I have to be honest, everyone that walks into CrossFit 818 I check them out, and the first thing I look at is what shoes they are wearing. A shoe can tell a lot about a person (especially in CrossFit), but I will leave that for a future blog post :-) At CrossFit 818 lifting weights is a third of all the movements you will see within our programming. We clean, snatch, squat, deadlift, etc... According to Coach Mike Burgener 90% of all missed lifts are due to your stance. To help with that allow me to introduce to you CF818'ers...the Olympic Weightlifting shoe and why you NEED them!

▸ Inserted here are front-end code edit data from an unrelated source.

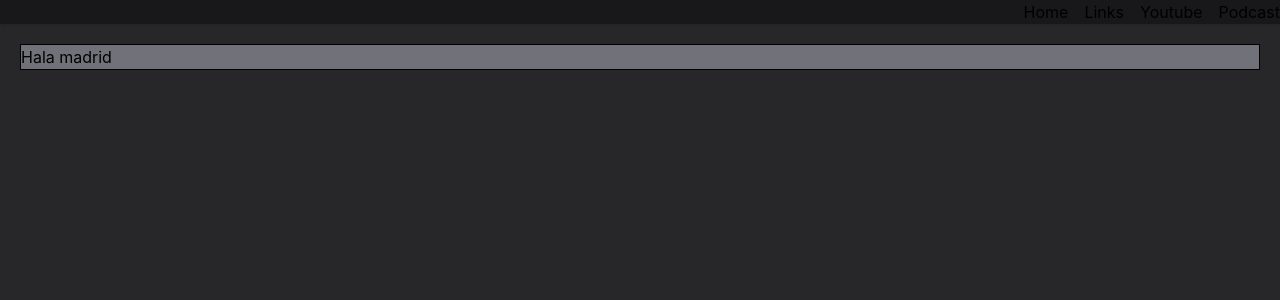
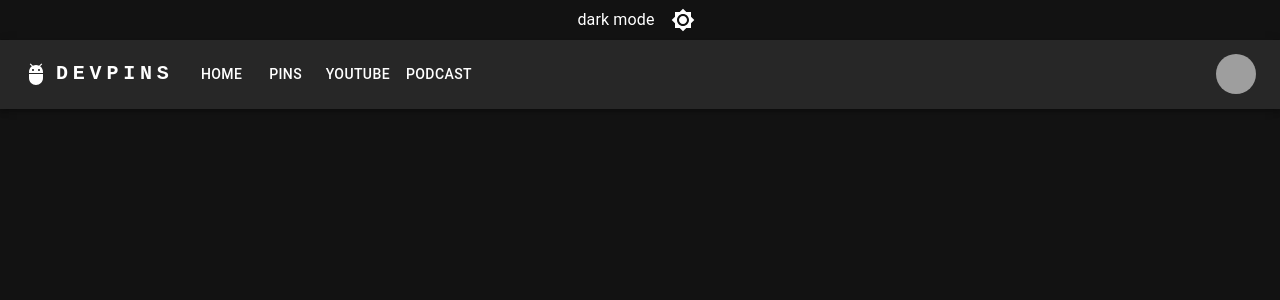
Before and after one commit to Osurac/dev-pins, a React (Create React App) app: page / in a window 1280 px wide. Shown: the top 300 px of the page. Built offline with nearby package versions, Linux system fonts and the light colour scheme; grey boxes are pictures that could not be loaded.

Commit message:
NUI, Tailwind, basic style

```diff
--- a/public/index.html
+++ b/public/index.html
@@ -24,7 +24,7 @@
     -->
     <title>React App</title>
   </head>
-  <body class="bg-zinc-800">
+  <body>
     <noscript>You need to enable JavaScript to run this app.</noscript>
     <div id="root"></div>
     <!--
--- a/src/App.js
+++ b/src/App.js
@@ -1,27 +1,43 @@
 import React from 'react';
+import IconButton from '@mui/material/IconButton';
+import Box from '@mui/material/Box';
+import { useTheme, ThemeProvider, createTheme } from '@mui/material/styles';
+import Brightness4Icon from '@mui/icons-material/Brightness4';
+import Brightness7Icon from '@mui/icons-material/Brightness7';
+import CssBaseline from '@mui/material/CssBaseline';
 import './App.css';
-import SimpleBottomNavigation from './layout/SimpleBottomNavigation';
-import { Nav, Layout } from './layout';
+import { Nav } from './layout';
 import {Home, PINLinks, YTLinks, PODLinks} from './pages';
 import {
   BrowserRouter as Router,
   Routes,
-  Route
+  Route,
 } from "react-router-dom";
 
-import { ThemeProvider, createTheme } from '@mui/material/styles';
+const ColorModeContext = React.createContext({ toggleColorMode: () => {} });
 
-const darkTheme = createTheme({
-  palette: {
-    mode: 'dark',
-  },
-});
-
-function App() {
+function MyApp() {
+  const theme = useTheme();
+  const colorMode = React.useContext(ColorModeContext);
   return (
-    <ThemeProvider theme={darkTheme}>
      <Router>
-          <Nav/>
+        <Nav>
+          <Box
+            sx={{
+              display: 'flex',
+              width: '100%',
+              alignItems: 'center',
+              justifyContent: 'center',
+              bgcolor: 'background.default',
+              color: 'text.primary',
+            }}
+          >
+      {theme.palette.mode} mode
+      <IconButton sx={{ ml: 1 }} onClick={colorMode.toggleColorMode} color="inherit">
+        {theme.palette.mode === 'dark' ? <Brightness7Icon /> : <Brightness4Icon />}
+      </IconButton>
+    </Box>
+    </Nav>
         <Routes>
           <Route exact path="/" element={<Home/>} />
           <Route  path="/pin" element={<PINLinks/>} />
@@ -29,8 +45,36 @@ function App() {
           <Route  path="/pod" element={<PODLinks/>} />
         </Routes>
       </Router>
-      </ThemeProvider>
   );
 }
 
-export default App;
+export default function ToggleColorMode() {
+  const [mode, setMode] = React.useState('dark');
+  const colorMode = React.useMemo(
+    () => ({
+      toggleColorMode: () => {
+        setMode((prevMode) => (prevMode === 'light' ? 'dark' : 'light'));
+      },
+    }),
+    [],
+  );
+
+  const theme = React.useMemo(
+    () =>
+      createTheme({
+        palette: {
+          mode,
+        },
+      }),
+    [mode],
+  );
+
+  return (
+    <ColorModeContext.Provider value={colorMode}>
+      <ThemeProvider theme={theme}>
+        <CssBaseline />
+        <MyApp />
+      </ThemeProvider>
+    </ColorModeContext.Provider>
+  );
+}
--- /dev/null
+++ b/src/components/ResponsiveAppBar.js
@@ -0,0 +1,168 @@
+import * as React from 'react';
+import AppBar from '@mui/material/AppBar';
+import Box from '@mui/material/Box';
+import Toolbar from '@mui/material/Toolbar';
+import IconButton from '@mui/material/IconButton';
+import Typography from '@mui/material/Typography';
+import Menu from '@mui/material/Menu';
+import MenuIcon from '@mui/icons-material/Menu';
+import Container from '@mui/material/Container';
+import Avatar from '@mui/material/Avatar';
+import Button from '@mui/material/Button';
+import Tooltip from '@mui/material/Tooltip';
+import MenuItem from '@mui/material/MenuItem';
+import AdbIcon from '@mui/icons-material/Adb';
+import { Link } from "react-router-dom";
+const pages = ['Home', 'Pins', 'Youtube', 'Podcast'];
+const urlPages = {'Home': "/", 'Pins': "/pin", 'Youtube': "/yt", 'Podcast': "/pod"};
+const settings = ['Profile', 'Account', 'Dashboard', 'Logout'];
+
+const ResponsiveAppBar = (props) => {
+  const [anchorElNav, setAnchorElNav] = React.useState(null);
+  const [anchorElUser, setAnchorElUser] = React.useState(null);
+
+  const handleOpenNavMenu = (event) => {
+    setAnchorElNav(event.currentTarget);
+  };
+  const handleOpenUserMenu = (event) => {
+    setAnchorElUser(event.currentTarget);
+  };
+
+  const handleCloseNavMenu = () => {
+    setAnchorElNav(null);
+  };
+
+  const handleCloseUserMenu = () => {
+    setAnchorElUser(null);
+  };
+
+  return (
+    <AppBar position="static">
+      <Container maxWidth="xl">
+        <Toolbar disableGutters>
+          <AdbIcon sx={{ display: { xs: 'none', md: 'flex' }, mr: 1 }} />
+          <Typography
+            variant="h6"
+            noWrap
+            component="a"
+            href="/"
+            sx={{
+              mr: 2,
+              display: { xs: 'none', md: 'flex' },
+              fontFamily: 'monospace',
+              fontWeight: 700,
+              letterSpacing: '.3rem',
+              color: 'inherit',
+              textDecoration: 'none',
+            }}
+          >
+            DEVPINS
+          </Typography>
+
+          <Box sx={{ flexGrow: 1, display: { xs: 'flex', md: 'none' } }}>
+            <IconButton
+              size="large"
+              aria-label="account of current user"
+              aria-controls="menu-appbar"
+              aria-haspopup="true"
+              onClick={handleOpenNavMenu}
+              color="inherit"
+            >
+              <MenuIcon />
+            </IconButton>
+            <Menu
+              id="menu-appbar"
+              anchorEl={anchorElNav}
+              anchorOrigin={{
+                vertical: 'bottom',
+                horizontal: 'left',
+              }}
+              keepMounted
+              transformOrigin={{
+                vertical: 'top',
+                horizontal: 'left',
+              }}
+              open={Boolean(anchorElNav)}
+              onClose={handleCloseNavMenu}
+              sx={{
+                display: { xs: 'block', md: 'none' },
+              }}
+            >
+              {pages.map((page) => (
+                <MenuItem key={page} onClick={handleCloseNavMenu}>
+
+                  <Typography textAlign="center"> <Link to={urlPages[page]}>{page}</Link></Typography>
+                </MenuItem>
+              ))}
+
+              <MenuItem>
+                {props.children}
+           </MenuItem>
+            </Menu>
+          </Box>
+          <AdbIcon sx={{ display: { xs: 'flex', md: 'none' }, mr: 1 }} />
+          <Typography
+            variant="h5"
+            noWrap
+            component="a"
+            href=""
+            sx={{
+              mr: 2,
+              display: { xs: 'flex', md: 'none' },
+              flexGrow: 1,
+              fontFamily: 'monospace',
+              fontWeight: 700,
+              letterSpacing: '.3rem',
+              color: 'inherit',
+              textDecoration: 'none',
+            }}
+          >
+            DEVPINS
+          </Typography>
+          <Box sx={{ flexGrow: 1, display: { xs: 'none', md: 'flex' } }}>
+            {pages.map((page) => (
+              <Button
+                key={page}
+                onClick={handleCloseNavMenu}
+                sx={{ my: 2, color: 'white', display: 'block' }}
+              >
+                <Link to={urlPages[page]}>{page}</Link>
+              </Button>
+            ))}
+          </Box>
+
+          <Box sx={{ flexGrow: 0 }}>
+            <Tooltip title="Open settings">
+              <IconButton onClick={handleOpenUserMenu} sx={{ p: 0 }}>
+                <Avatar alt="Remy Sharp" src="/static/images/avatar/2.jpg" />
+              </IconButton>
+            </Tooltip>
+            <Menu
+              sx={{ mt: '45px' }}
+              id="menu-appbar"
+              anchorEl={anchorElUser}
+              anchorOrigin={{
+                vertical: 'top',
+                horizontal: 'right',
+              }}
+              keepMounted
+              transformOrigin={{
+                vertical: 'top',
+                horizontal: 'right',
+              }}
+              open={Boolean(anchorElUser)}
+              onClose={handleCloseUserMenu}
+            >
+              {settings.map((setting) => (
+                <MenuItem key={setting} onClick={handleCloseUserMenu}>
+                  <Typography textAlign="center">{setting}</Typography>
+                </MenuItem>
+              ))}
+            </Menu>
+          </Box>
+        </Toolbar>
+      </Container>
+    </AppBar>
+  );
+};
+export default ResponsiveAppBar;
--- a/src/layout/Nav.js
+++ b/src/layout/Nav.js
@@ -1,22 +1,10 @@
 import React from "react";
-import { Link } from "react-router-dom";
+import ResponsiveAppBar from "../components/ResponsiveAppBar";
 
-const Nav = () => (
+const Nav = (props) => (
     <nav>
-        <ul className="bg-zinc-900 shadow flex space-x-4 justify-end">
-            <li>
-                <Link to="/">Home</Link>
-            </li>
-            <li>
-                <Link to="/pin">Links</Link>
-            </li>
-            <li>
-                <Link to="/yt">Youtube</Link>
-            </li>
-            <li>
-                <Link to="/pod">Podcast</Link>
-            </li>
-        </ul>
+        {props.children}
+        <ResponsiveAppBar></ResponsiveAppBar>
     </nav>
 );
 
--- a/src/layout/index.js
+++ b/src/layout/index.js
@@ -2,7 +2,7 @@ import React from "react";
 import Nav from "./Nav";
 
 const Layout = (props) => (
-    <div className="bg-zinc-500 border border-black m-5">
+    <div className="">
         {props.children}
     </div>
 );
--- a/src/pages/Home.js
+++ b/src/pages/Home.js
@@ -4,7 +4,6 @@ import { Layout } from '../layout';
 
 const Home = () => (
 <Layout>
-        Hala madrid
 </Layout>
 );
 
--- a/src/pages/PINLinks.js
+++ b/src/pages/PINLinks.js
@@ -4,9 +4,6 @@ import { Layout } from '../layout';
 
 const PINLinks = () => (
     <Layout className="PINLinks">
-        <p>
-        PINLinks
-        </p>
     </Layout>
 );
 
```
Lines whose indentation alone changed are shown as unchanged.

Olympic weightlifting shoes are supported by a wedged, wooden heel that is raised about 1″-2″. The sole of this wooden wedge is covered in tacky rubber and is squared off rather than rounded. This design makes the shoe as rigid as it can possibly be in order to aid in stability for the clean, snatch, and jerk. There is a great deal of instability involved in these lifts due to the explosive and athletic nature of them. You’re trying to control a heavy, fast moving weight through multiple positions. In order to land strong in the bottom position of each lift and control the weight, you want a shoe that will give you all the help you can get. A soft, cushion shoe with a rounded outer sole will produce a weak drive into the floor and will be very unstable compared to a weightlifting shoe. As an extreme, picture how difficult it would be to try and clean and jerk a heavy weight while standing on a mattress and box spring. The raised heel is also an important function of the shoe because it allows for a deeper squat with less ankle flexibility. With the heel flat on the ground, the angle between the tibia and the foot needs to be much more closed to get in a deep position than if the heel is raised a few inches off the ground. If you find yourself coming onto your toes at the bottom of a heavy snatch or clean and losing the bar forward, a raised heel might be the difference between being successful and missing the lift.

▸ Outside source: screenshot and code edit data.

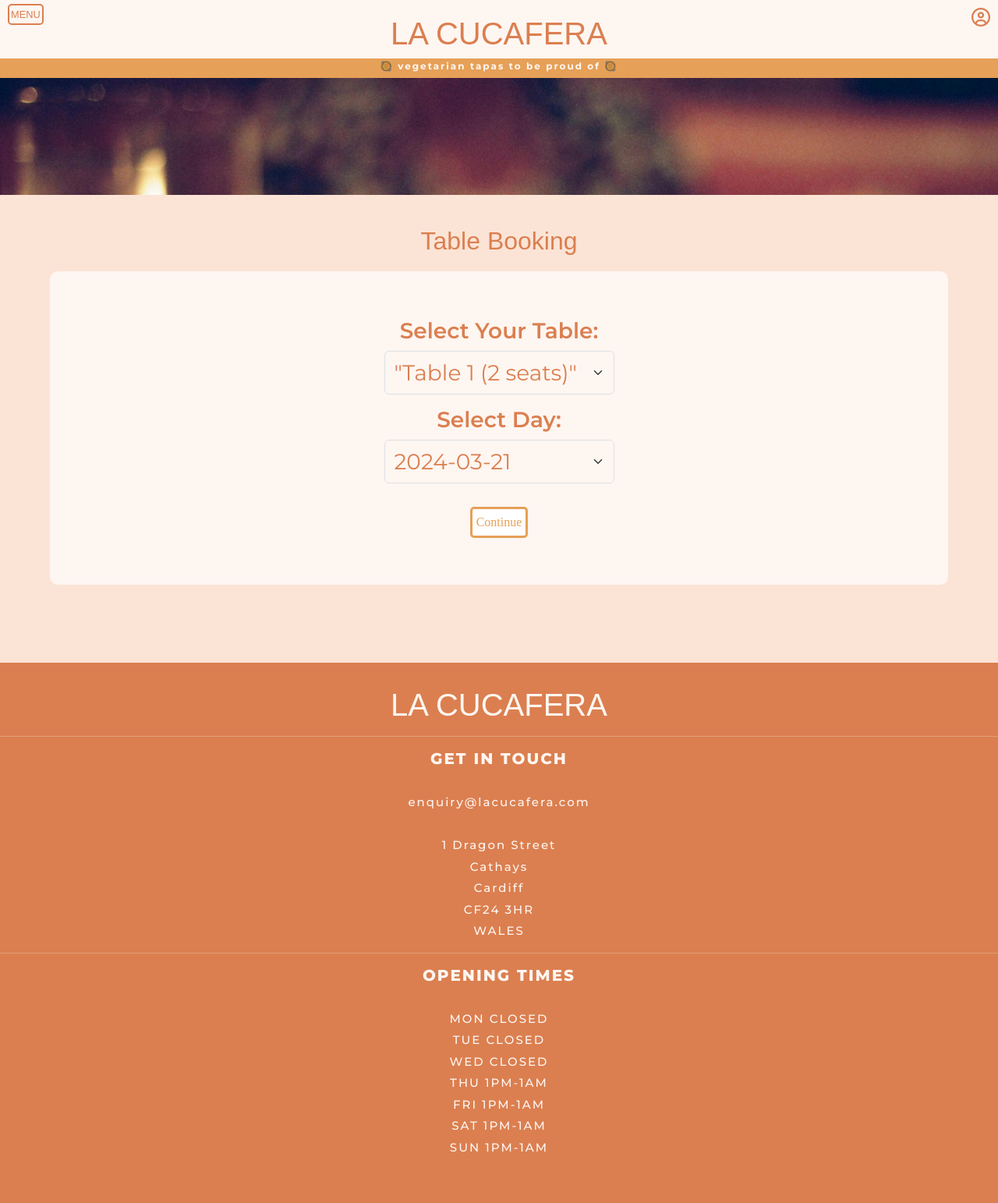
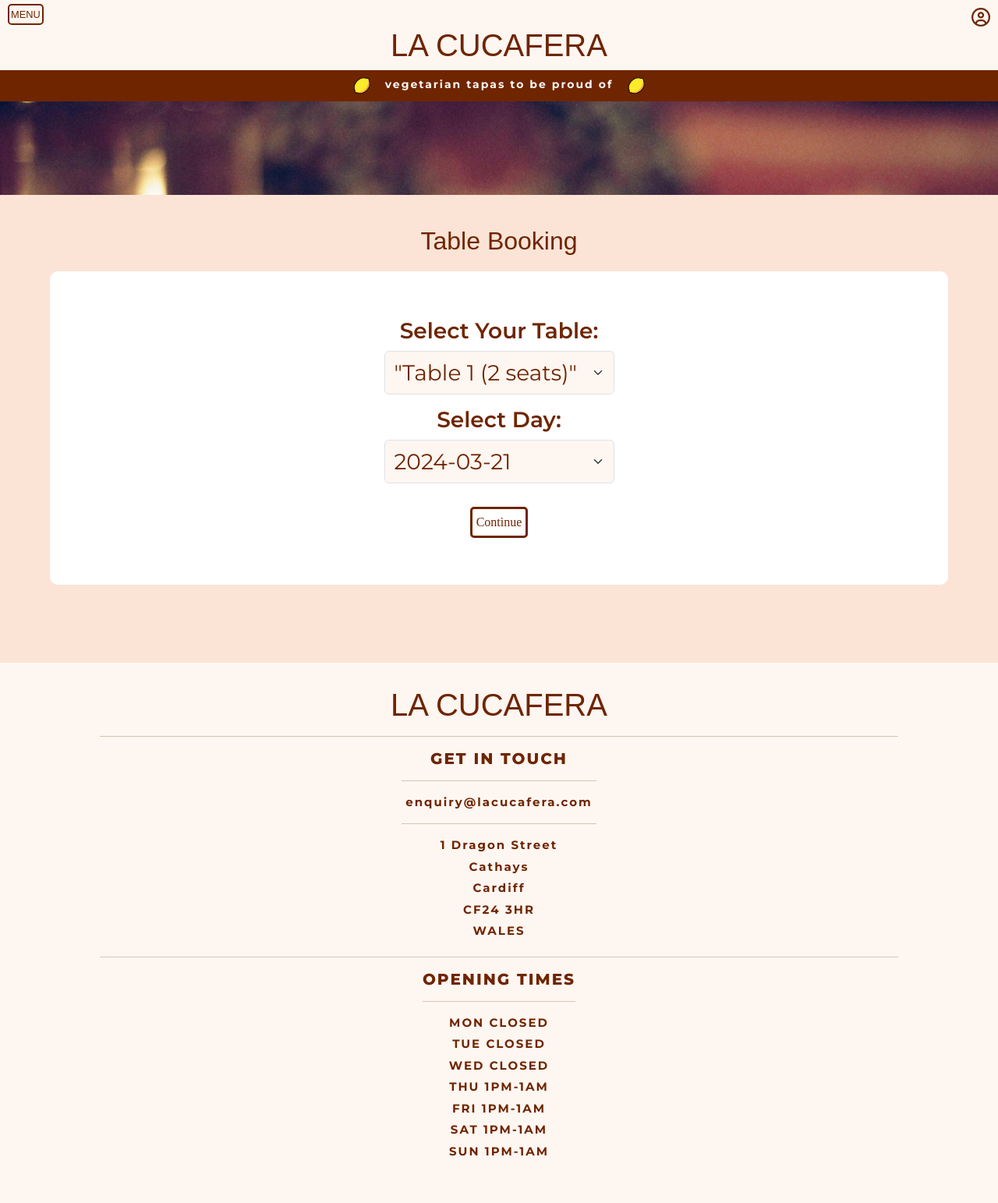
Before and after one commit to jsith90/capstone-project, a Django app: page /table_booking in a window 1280 px wide. Shown: the whole page at 78% size. Before the commit the page ends 1478 px from the top, so only its background shows below. Run offline with Django 4.2, Linux system fonts and the light colour scheme; the visitor is signed in with stand-in values (Sample User, id 1); data that the repository does not hold is empty; some libraries are stand-ins or nearby versions; some web fonts are replaced.

Commit message:
change colour scheme to have higher contrast after lighthouse test

```diff
--- a/booking/templates/booking/staff_panel.html
+++ b/booking/templates/booking/staff_panel.html
@@ -1,7 +1,8 @@
 {% extends 'base.html' %}
 {% load static %}
 {% block content %}
-<div class="shadow p-4 mb-5 bg-body bg-body rounded text-black  m-5 ">
+<main id="staff">
+<div id="customers" class="shadow p-4 mb-5 bg-body bg-body rounded text-black">
   <h1 class="text-center mt-5 mb-5">All Bookings</h1>
   <br>
   <div class="table-responsive">
@@ -31,4 +32,5 @@
       </table>
   </div>
 </div>
+</main>
 {% endblock %}
--- a/booking/templates/booking/user_panel.html
+++ b/booking/templates/booking/user_panel.html
@@ -31,6 +31,7 @@
                   <p class="list-group mt-2">Table {{ table_booking.table }}</p>
                     {% if user.is_authenticated and table_booking.user == user %}
                       {% if table_booking.day > today %}
+                      <hr>
                         <div class="mt-3 mb-2">
                           <div class="card-footer text-body-secondary">
                             <button onclick="document.getElementById('edit').style.display='flex'" class="deletebtn">Edit Booking</button>
@@ -71,8 +72,8 @@
                         </div>
                       {% endif %}
                     {% endif %}
-                    <hr>
                 </div>
+                <br><br>
               {% endif %}
             {% endfor %}
           </div>
--- a/static/css/style.css
+++ b/static/css/style.css
@@ -8,10 +8,9 @@
 body {
     min-height: 100%;
     /* background-color: #fef6f1; */
-    background-color: #db7f50;
     font-family: 'Montserrat', sans-serif;
     font-weight: 500;
-    color: #db7f50;
+    color: #6F2500;
     background-color: #fef6f1;
 }
 
@@ -23,7 +22,7 @@ header {
   top: 0;
   z-index: 99;
   width: 100%;
-  height: 100px;
+  height: 130px;
   display: flex;
   flex-direction: column;
   justify-content:flex-end;
@@ -36,24 +35,31 @@ header {
   font-style: normal;
   text-transform: uppercase;
   text-align: center;
-  color: #db7f50;
+  color: #6F2500;
 }
 
 #banner {
   display: flex;
   height: auto;
   width: 100%;
-  background-color: #E6A057;
+  background-color: #6F2500;
   justify-content: center;
   align-content: center;
 }
 
-#banner > h4 {
+.lemon {
+  margin: 5px;
+  height: 30px;
+}
+
+#banner > h2 {
+  margin-top: 10px;
+  margin-right: 10px;
+  margin-left: 10px;
   font-family: 'Montserrat', sans-serif;
   font-weight: 700;
   text-align: center;
-  font-size: 12px;
-  margin-top: 3px;
+  font-size: 14px;
   color: #fef6f1;
   letter-spacing: 2px;
 }
@@ -70,7 +76,7 @@ header a {
   right: auto;
   left: 10px;
   top: 5px;
-  color: #db7f50;
+  color: #6F2500;
   font-family: "Coiny", sans-serif;
   font-weight: 100;
   font-style: normal;
@@ -92,23 +98,23 @@ header a {
   left: auto;
   right: 10px;
   top: 5px;
-  color: #db7f50;
+  color: #6F2500;
 }
 
 .modal {
   justify-content: center;
   background-color: #F8E2D6;
-  color: #E18F54;
+  color: #6F2500;
 }
 
 .close {
   background-color: #F8E2D6;
-  color: #E18F54;
+  color: #6F2500;
   font-family: "Coiny", sans-serif;
   font-size: 1rem;
   font-weight: 400;
   text-align: center;
-  border: 3px solid #E18F54;
+  border: 3px solid #6F2500;
   border-radius: 5px;
   padding: 3px;
   width: 100px;
@@ -244,7 +252,7 @@ header a {
   text-align: center;
   font-family: 'Coiny', sans-serif;
   font-weight: 500;
-  color:#db7f50;
+  color:#6F2500;
   margin-top: 40px;
   margin-bottom: 20px;
 }
@@ -263,7 +271,7 @@ header a {
 .form-input {
   width: 90%;
   padding: 60px;
-  background-color:#fef6f1;
+  background-color:#ffffff;
   border-radius: 10px;
   display: flex;
   justify-content: center;
@@ -279,27 +287,27 @@ header a {
 .table-title {
   font-family: 'Montserrat', sans-serif;
   font-weight: 600;
-  color:#db7f50;
+  color:#6F2500;
 
 }
 
 #table-select {
   background-color: #fef6f1;
   font-family: 'Montserrat', sans-serif;
-  color: #db7f50;
+  color: #6F2500;
 }
 
 #day-select {
   background-color: #fef6f1;
   font-family: 'Montserrat', sans-serif;
-  color: #db7f50;
+  color: #6F2500;
 }
 
 #booking-button {
   margin-top: 30px;
   background-color: white;
-  color: #E6A057;
-  border: 3px solid #E6A057;
+  color: #6F2500;
+  border: 3px solid #6F2500;
   font-family: 'Coiny';
   text-align: center;
   border-radius: 5px;
@@ -511,11 +519,11 @@ border: 3px solid white;
 } */
 
 footer {
-  /* display: flex;
+  display: flex;
   flex-direction: column;
-  justify-content: space-evenly; */
+  /* justify-content: space-evenly; */
   align-items: center;
-  background-color: #db7f50;
+  background-color: #fef6f1;
   width: 100%;
   /* height: 100%; */
   padding-top: 10px;
@@ -534,7 +542,7 @@ footer {
   font-style: normal;
   text-transform: uppercase;
   text-align: center;
-  color:#fef6f1;
+  color:#6F2500;
 }
 
 .footing > h1 {
@@ -542,8 +550,8 @@ footer {
 }
 
 .footer-break {
-  width: 100%;
-  color:#fef6f1;
+  width: 80%;
+  color:#6F2500;
   text-align: center;
 }
 
@@ -555,17 +563,17 @@ footer {
   text-transform: uppercase;
   text-align: center;
   letter-spacing: 2px;
-  color:#fef6f1;
+  color:#6F2500;
 }
 
 .contact > p {
   font-family: "Montserrat", sans-serif;
-  font-weight: 500;
+  font-weight: 700;
   font-size: 15px;
   font-style: normal;
   text-align: center;
   letter-spacing: 2px;
-  color:#fef6f1;
+  color:#6F2500;
   margin: 5px;
 }
 
@@ -577,24 +585,24 @@ footer {
   text-transform: uppercase;
   text-align: center;
   letter-spacing: 2px;
-  color:#fef6f1;
+  color:#6F2500;
 }
 
 .times > p {
   font-family: "Montserrat", sans-serif;
-  font-weight: 500;
+  font-weight: 700;
   font-size: 15px;
   font-style: normal;
   text-transform: uppercase;
   text-align: center;
   letter-spacing: 2px;
-  color:#fef6f1;
+  color:#6F2500;
   margin: 5px;
 }
 
 #messageModal {
   background-color: #F8E2D6;
-  color: #E18F54;
+  color: #6F2500;
 }
 
 #messages {
--- a/templates/base.html
+++ b/templates/base.html
@@ -55,7 +55,7 @@
             <h1>la cucafera</h1>
         </a>
     </div>
-    <div id="banner"><h4>🥘 vegetarian tapas to be proud of  🥘</h4></div>
+    <div id="banner"><img class="lemon" src="{% static 'images/lemon.png' %}"><h2> vegetarian tapas to be proud of </h2><img class="lemon" src="{% static 'images/lemon.png' %}"></div>
   </header>
   {% block content %}
   {% endblock %}
```
Also changed, not shown: other parts of static/css/style.css (+64 -32 lines), static/images/lemon.png (added). Lines whose indentation alone changed are shown as unchanged.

For lifts like the barbell press, squat, and deadlift, olympic weightlifting shoes can be effective thanks to the solid heel, but they’re not as necessary as during the olympic lifts. There is far less instability involved in powerlifting since the weight moves more slowly and under control. The main factor is being able to press firmly into the ground and engage the muscles correctly. This can be done using Five Fingers, minimalist shoes, dress shoes, or even barefoot. Anything that has a solid heel or no heel at all will be effective. A soft heeled, cushioned running shoe will diminish the amount of force you can generate into the ground and will reduce the amount of weight you can lift. Many powerlifters will deadlift in ballet slippers. For squatting, they typically use old Converse Chuck Taylor’s because of the solid heel construction that allows them to press outward, spread the floor, and engage the right muscles during the movement. Next time we will discuss CrossFit 818 and Shoes Part 2, more about the pro's and con's of different type of barefoot shoes.
In teams of two row a total of 4000m (or run 2 miles).
While one person runs or rows the other completes
max rounds of 5 thrusters (85/53) and 5 pullups. Two
scores are recorded: one for the row/run and one for
the number of thruster/pullup rounds completed.
Posted by Chris.